The Chancellor of the Exchequer has delivered his Budget to Parliament.
George Osborne has this afternoon (March 18) been setting out his tax and spending plans to the House of Commons.
Ahead of today’s statement, he had promised ‘no giveaways, no gimmicks’ in what he described as ‘a Budget for the long term’.
“Today, I report on a Britain that is growing, creating jobs and paying its way,” he told MPs today. “This Budget commits us to the difficult decisions to eliminate our deficit and get our national debt share falling.”
- Rise in National Minimum Wage, as recommended by the the Low Pay Commission, to £6.70 from this autumn
- Farmers will be able to average their incomes for tax purposes over five years, rather than two as is currently the case
- A sale of £13bn of mortgage assets the Government still holds from bailouts of the Northern Rock and of Bradford and Bingley banks
- The ‘squeeze on public spending’ to end a year earlier because the national debt share is falling a year earlier than forecast
- In 2018-19, Britain will have a budget surplus of 0.2 per cent, it is forecast
- £1.25 billion for mental health services for children and new mums
- A crack down on tax avoidance and evasion, which taken together, is forecast to raise £3.1 billion
- Raising the rate of the bank levy to 0.21 per cent, raising an additional £900 million a year
- The Church Roof Fund will be more than trebled thanks to an extra £40 million
- Charities will be able to claim automatic Gift Aid on the first £8,000 of small donations, up from £5,000
- Tax credits for TV and film to be made more generous, support for the video games industry to be expanded and a new tax credit for orchestras to be launched

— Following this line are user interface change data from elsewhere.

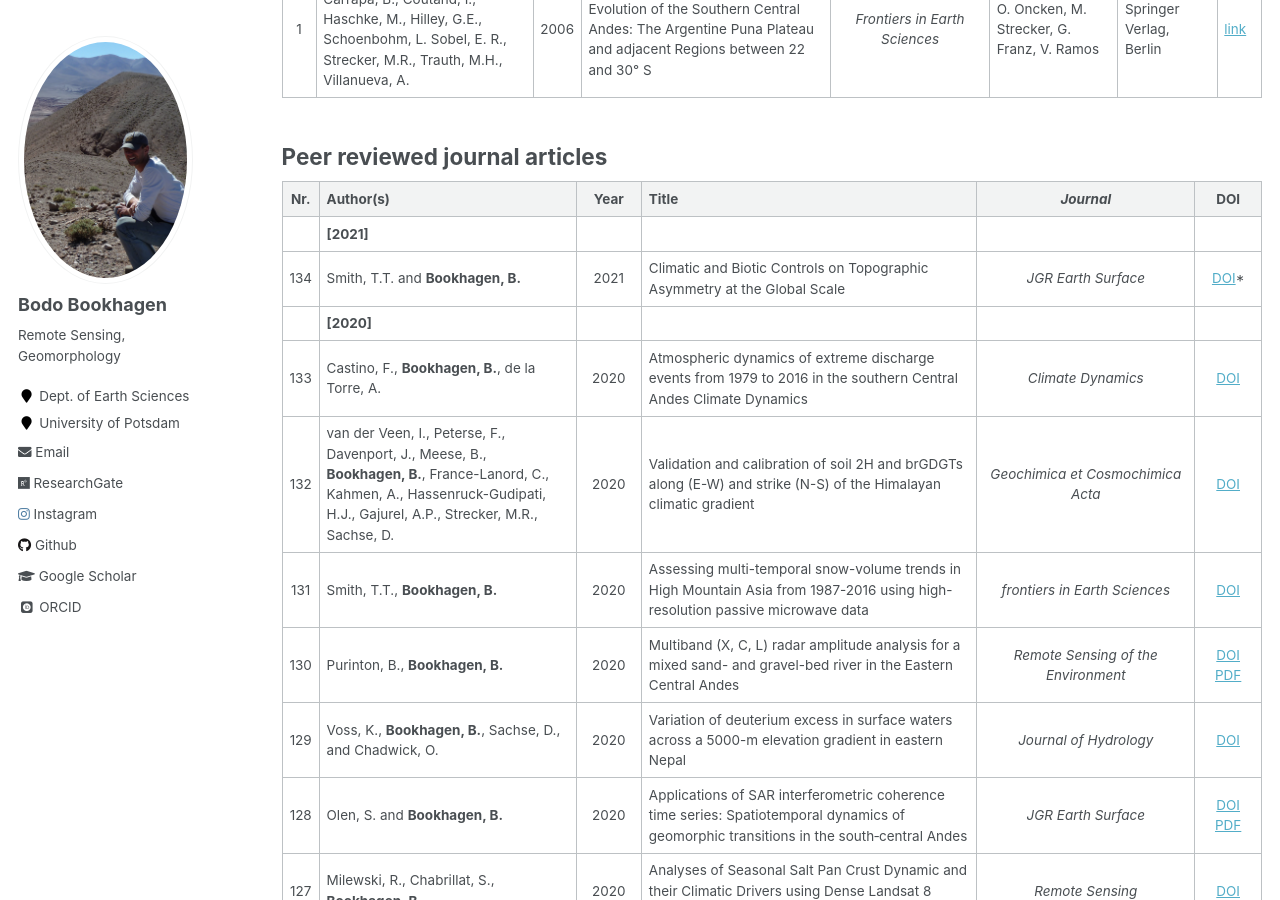
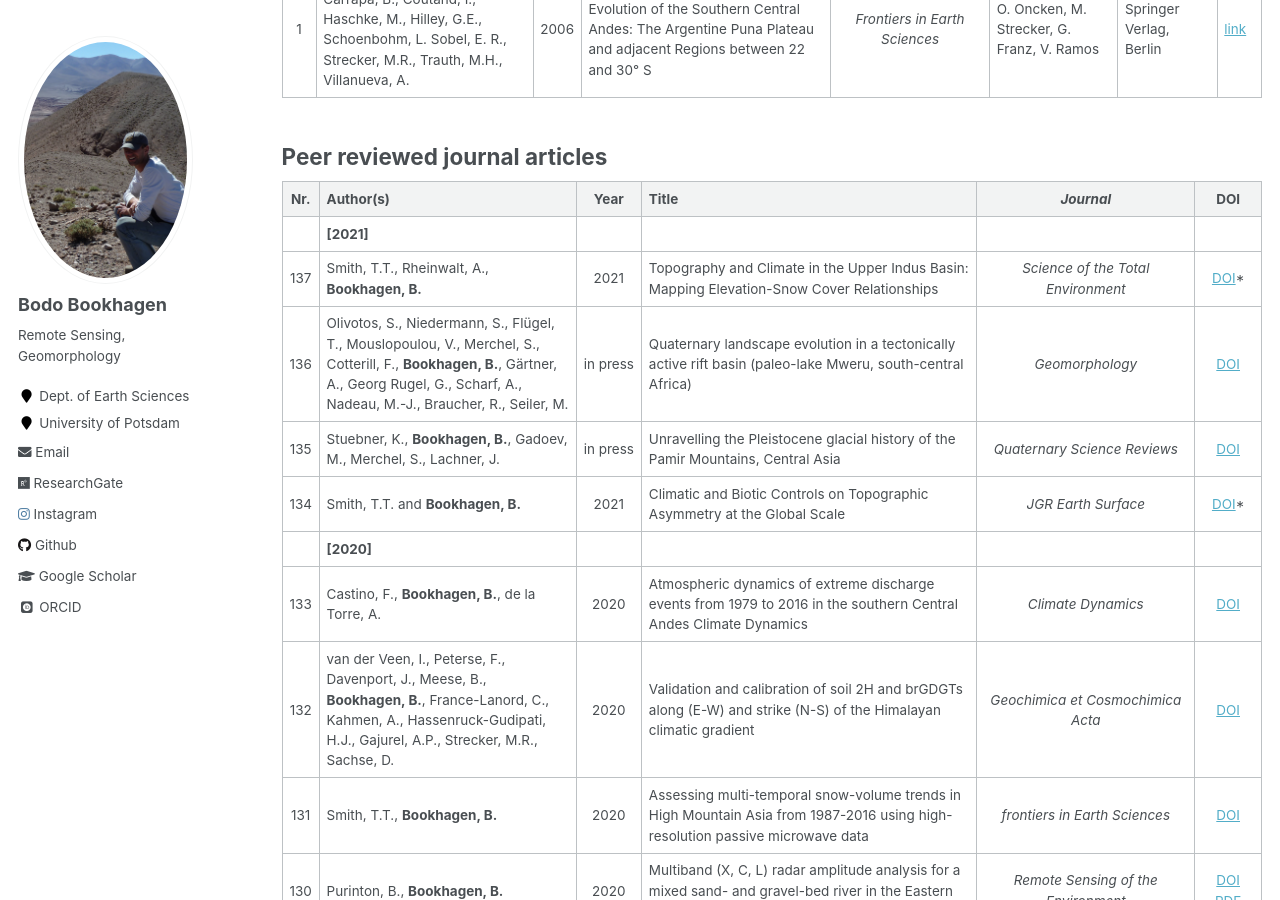
Before and after one commit to BodoBookhagen/BodoBookhagen.github.io, a Jekyll site: the page built from _pages/publications.md, in a window 1280 px wide and 900 px high, scrolled down 1235 px. Built offline with Jekyll 4.4.1, drawn with Linux system fonts in a browser that asks for light colours; some web fonts are replaced.

Commit message:
Apr-22 2020

```diff
--- a/_pages/publications.md
+++ b/_pages/publications.md
@@ -34,6 +34,9 @@ Nr. | Author(s) | Year | Chapter Title |  _Book Title_  | Editors  | Publisher |
 Nr.  | Author(s) | Year | Title | _Journal_ | DOI
 :--: | :---------------------------------------------------------------------------------------------------------------------------------------------------------------------------------------- | :-------------: | ----------------------------------------------------------------------------------------------------------------------------------------------------------------------------------------------------------------------------- | :---------------------------------------------------------------------------------------------------------: | :---------------------------------------------------------------------------------------------------------------------------------------------------------------------------------:
 | **[2021]** | | |
+137 | Smith, T.T., Rheinwalt, A., **Bookhagen, B.** | 2021 | Topography and Climate in the Upper Indus Basin: Mapping Elevation-Snow Cover Relationships | _Science of the Total Environment_ | [DOI](STOTEN-D-21-03144R2)*
+136 | Olivotos, S., Niedermann, S., Flügel, T., Mouslopoulou, V., Merchel, S., Cotterill, F., **Bookhagen, B.**, Gärtner, A., Georg Rugel, G., Scharf, A., Nadeau, M.-J., Braucher, R., Seiler, M. | in press | Quaternary landscape evolution in a tectonically active rift basin (paleo-lake Mweru, south-central Africa) | _Geomorphology_ | [DOI]( GEOMOR-9528R3 )
+135 | Stuebner, K., **Bookhagen, B.**, Gadoev, M., Merchel, S., Lachner, J. | in press | Unravelling the Pleistocene glacial history of the Pamir Mountains, Central Asia | _Quaternary Science Reviews_ | [DOI]( JQSR-D-20-00592R1 )
 134 | Smith, T.T. and **Bookhagen, B.** | 2021 | Climatic and Biotic Controls on Topographic Asymmetry at the Global Scale | _JGR Earth Surface_ | [DOI](https://doi.org/10.1029/2020JF005692)*
 | **[2020]** | | |
 133  | Castino, F., **Bookhagen, B.**, de la Torre, A. | 2020 | Atmospheric dynamics of extreme discharge events from 1979 to 2016 in the southern Central Andes Climate Dynamics  |  _Climate Dynamics_ | [DOI](https://doi.org/10.1007/s00382-020-05458-1)
```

- A consultation on how the Government can provide local newspapers with tax support
- Funding for wi-fi in public libraries
- Corporation tax to fall to 20 per cent in April

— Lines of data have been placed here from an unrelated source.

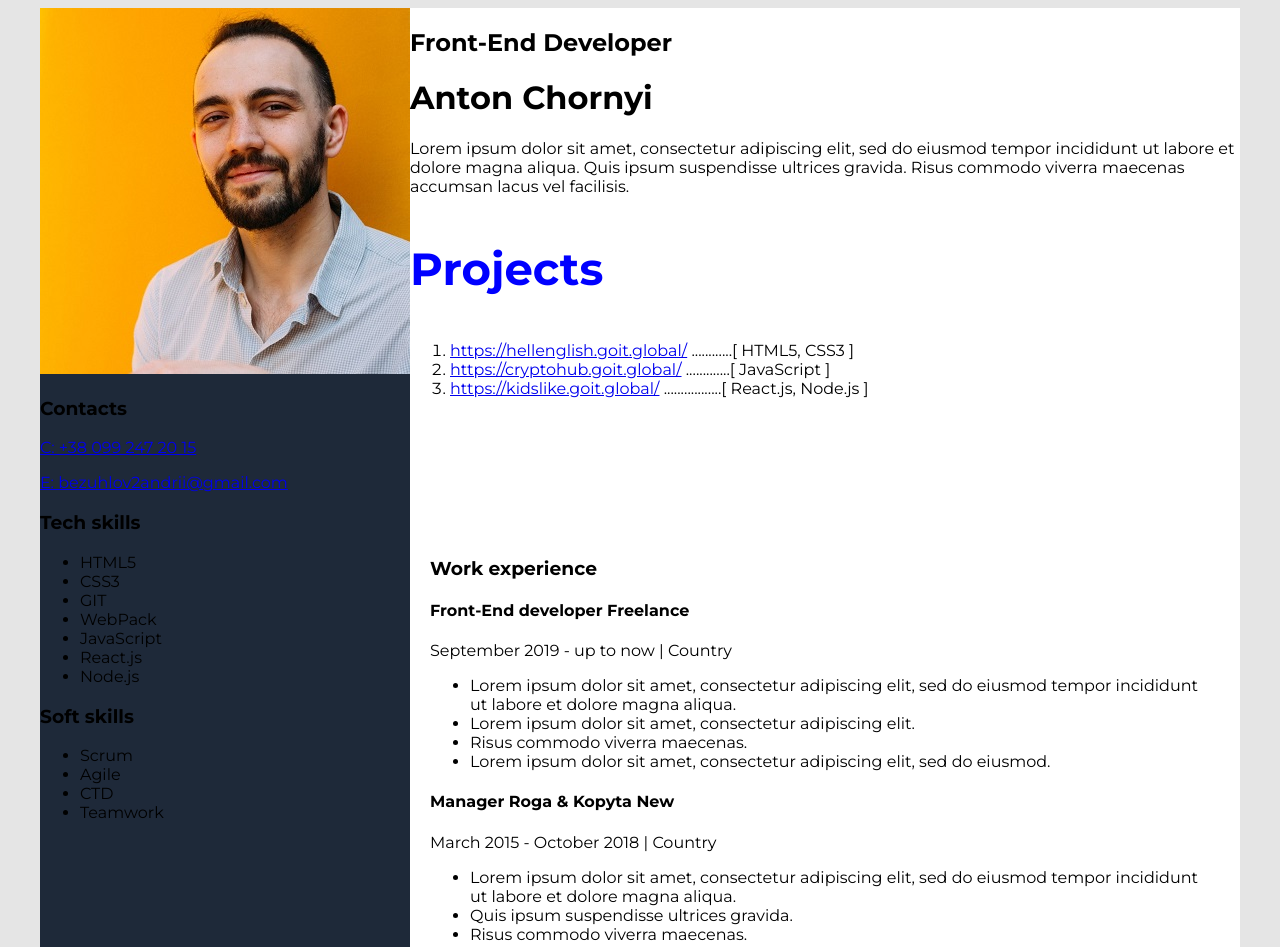
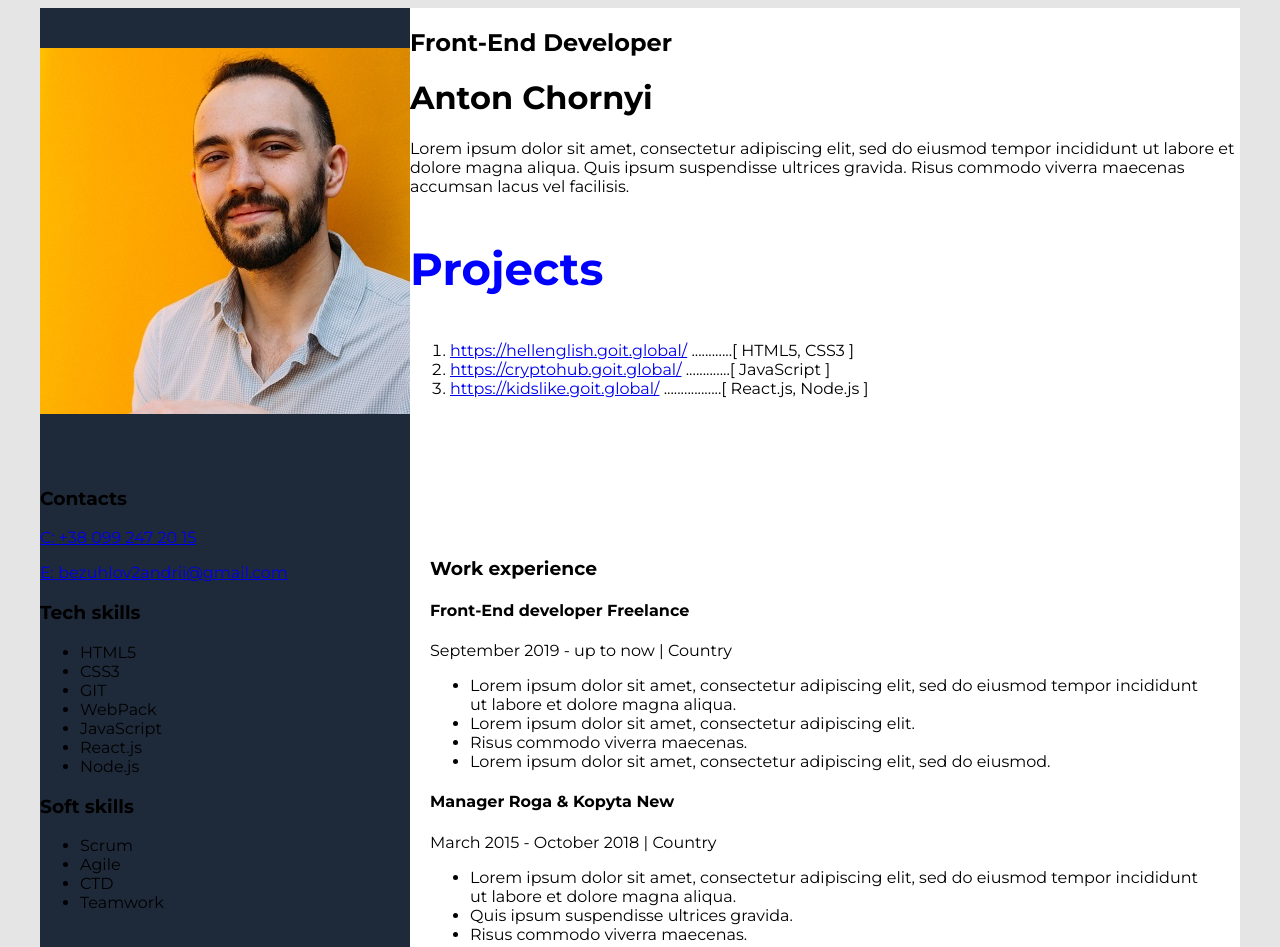
Before and after one commit to BarKarMa/resume, a plain HTML site: page index.html in a window 1280 px wide. Shown: the top 947 px of the page. Drawn offline with Linux system fonts and the light colour scheme.

Commit message:
upd img class

```diff
--- a/index.html
+++ b/index.html
@@ -95,8 +95,8 @@
 
     </div>
     <!-- Sidebar -->
-    <aside class="aside-bar">
-      <img src="img/216791895_2928207897452389.jpg" alt="user photo">
+    <aside class="side-bar">
+      <img src="img/216791895_2928207897452389.jpg" alt="user photo" class="photo">
       <!-- Contacts -->
       <div>
         <h3>Contacts</h3>
--- a/styles/styles.css
+++ b/styles/styles.css
@@ -17,9 +17,15 @@ body {
 }
 
 /*stylebar styles*/
-.aside-bar {
-	/* margin-top: 40px; */
+.side-bar {
+	padding-top: 40px;
+	width: 370px;
 	background-color: #1e2939;
+}
+
+.photo {
+	width: 370px;
+	margin-bottom: 50px;
 }
 
 .project-title {
```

- Abolishment of the annual tax return, with a more digital-based model introduced
- Cutting beer duty for a third year in a row, with another penny off a pint. Duty on cider and spirits cut and frozen on wine
- A scheduled increase in fuel duty for September cancelled
- The personal tax-free allowance will rise to £10,800 next year and then to £11,000 the year after
- A change in the law to allow five million pensioners to access to their annuity
- More flexible ISAs
- Support for first time buyers through the introduction of the Help to Buy ISA
- From April next year, the first £1,000 of the interest earned on savings will be tax-free
“This is the Budget for Britain - The Comeback Country,” he said, closing his statement.
Chartered acountants Duncan & Toplis took to YouTube yesterday to give their verdict on the Chancellor’s Budget. It is included on this webpage.
What do you think to the budget? How will it affect you? We would like to hear from you.